The Organisation of Petroleum Exporting Countries (OPEC) has raised its forecast for crude oil demand growth this year on the back of an expected stronger economic recovery. The cartel, in its April Monthly Oil Market Report (MOMR), said demand would rise by 5.95 million barrels per day (bpd) in 2021, or 6.6 per cent, up by 70,000 bpd from last month.
The revision marks a change of tone from previous months, in which OPEC has lowered demand forecasts because of continued lockdowns. As expected, oil gained further towards $64 a barrel after the report was released, although still a far cry from the $70 it hit a few weeks ago. OPEC made a small upward revision in its 2021 demand projection last month, but it has steadily lowered the forecast from seven million bpd expected in July 2020.
The group hiked its forecast of 2021 world economic growth to 5.4 per cent from 5.1 per cent, assuming the impact of the pandemic is “largely contained” by the beginning of the second half of the year.

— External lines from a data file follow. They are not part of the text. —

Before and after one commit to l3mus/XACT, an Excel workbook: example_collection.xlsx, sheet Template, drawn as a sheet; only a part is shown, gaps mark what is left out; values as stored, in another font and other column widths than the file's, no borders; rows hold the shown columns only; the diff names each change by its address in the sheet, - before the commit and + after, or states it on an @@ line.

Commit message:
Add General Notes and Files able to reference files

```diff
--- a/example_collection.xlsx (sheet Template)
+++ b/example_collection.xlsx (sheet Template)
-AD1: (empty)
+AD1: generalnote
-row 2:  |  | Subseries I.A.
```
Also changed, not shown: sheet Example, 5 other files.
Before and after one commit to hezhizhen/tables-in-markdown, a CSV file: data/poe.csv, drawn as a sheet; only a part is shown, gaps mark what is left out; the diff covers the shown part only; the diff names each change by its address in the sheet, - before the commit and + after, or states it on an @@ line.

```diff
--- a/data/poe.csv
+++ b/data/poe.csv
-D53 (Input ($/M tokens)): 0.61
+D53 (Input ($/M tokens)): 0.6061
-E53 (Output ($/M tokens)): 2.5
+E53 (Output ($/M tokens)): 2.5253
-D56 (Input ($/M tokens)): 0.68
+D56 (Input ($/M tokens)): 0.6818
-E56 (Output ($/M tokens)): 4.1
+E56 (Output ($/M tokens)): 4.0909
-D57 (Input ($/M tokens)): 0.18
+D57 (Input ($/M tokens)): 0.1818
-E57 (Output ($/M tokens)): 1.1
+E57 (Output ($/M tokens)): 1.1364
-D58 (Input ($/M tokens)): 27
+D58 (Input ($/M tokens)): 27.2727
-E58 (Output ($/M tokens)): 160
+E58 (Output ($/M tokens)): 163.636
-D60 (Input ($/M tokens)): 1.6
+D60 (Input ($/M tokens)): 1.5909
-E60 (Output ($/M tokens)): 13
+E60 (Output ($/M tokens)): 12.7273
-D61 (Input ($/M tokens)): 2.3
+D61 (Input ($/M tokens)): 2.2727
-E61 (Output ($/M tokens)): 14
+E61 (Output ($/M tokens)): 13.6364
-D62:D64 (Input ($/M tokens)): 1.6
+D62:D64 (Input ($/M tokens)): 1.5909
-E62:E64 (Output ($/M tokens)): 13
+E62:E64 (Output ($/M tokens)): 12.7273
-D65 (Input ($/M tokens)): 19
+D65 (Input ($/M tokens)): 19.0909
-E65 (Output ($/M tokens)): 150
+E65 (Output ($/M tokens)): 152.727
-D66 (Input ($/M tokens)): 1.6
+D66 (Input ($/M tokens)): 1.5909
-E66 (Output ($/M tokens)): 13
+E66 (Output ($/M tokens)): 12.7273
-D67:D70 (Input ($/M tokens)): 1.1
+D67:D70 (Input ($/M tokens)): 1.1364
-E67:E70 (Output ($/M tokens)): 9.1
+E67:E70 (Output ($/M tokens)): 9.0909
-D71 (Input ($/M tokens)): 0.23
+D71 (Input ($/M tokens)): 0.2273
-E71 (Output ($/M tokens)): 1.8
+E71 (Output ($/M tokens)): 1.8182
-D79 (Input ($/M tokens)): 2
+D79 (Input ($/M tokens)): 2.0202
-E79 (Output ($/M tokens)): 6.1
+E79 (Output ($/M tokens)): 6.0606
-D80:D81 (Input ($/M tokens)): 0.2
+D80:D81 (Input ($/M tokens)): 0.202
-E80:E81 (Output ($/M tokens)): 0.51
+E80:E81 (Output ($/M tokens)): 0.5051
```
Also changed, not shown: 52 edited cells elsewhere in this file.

“The global economic recovery continues, significantly supported by unprecedented monetary and fiscal stimulus. The recovery is very much leaning towards the second half of 2021,” OPEC stated. It projected that the bulk of consumption growth this year would take place in the second and third quarters, with global demand expected to rise.
However, the organisation revised lower its oil demand estimates for the first half of this year due to new virus waves and resulting lockdowns in Europe, as well as “sluggish” first-quarter demand data.
It said the fragile and uncertain recovery would require vigilant monitoring of market developments, which included the possibility of new COVID-19 variants, rising sovereign debt in most economies and a potential further rise in inflation that could tighten monetary policies.
It estimated non-OPEC liquids supply for 2021 at 63.83mn b/d, up by 930,000 b/d from 2020. It said there had been “sizeable drawdowns” in global inventory levels since the middle of 2020, which might continue in the coming months.
OPEC and its allies agreed earlier this month to boost their collective output by more than two million barrels a day over the coming months, betting on resurgent demand.
There has been a faltering oil price rally, which has stalled in recent weeks as some of Europe’s largest economies reimposed tight coronavirus restrictions.
The International Energy Agency (IEA) had dismissed the idea that oil was entering a “supercycle” of low supply and climbing demand, pointing to glutted global oil inventories.OPEC has maintained supply discipline that has allowed it to regain control of oil prices since they crashed last year amid a price war and the effects of the pandemic on demand.
The cartel also slightly reduced its forecast for 2021 supply growth from outside of OPEC, inching down its forecast by 30,000 barrels a day.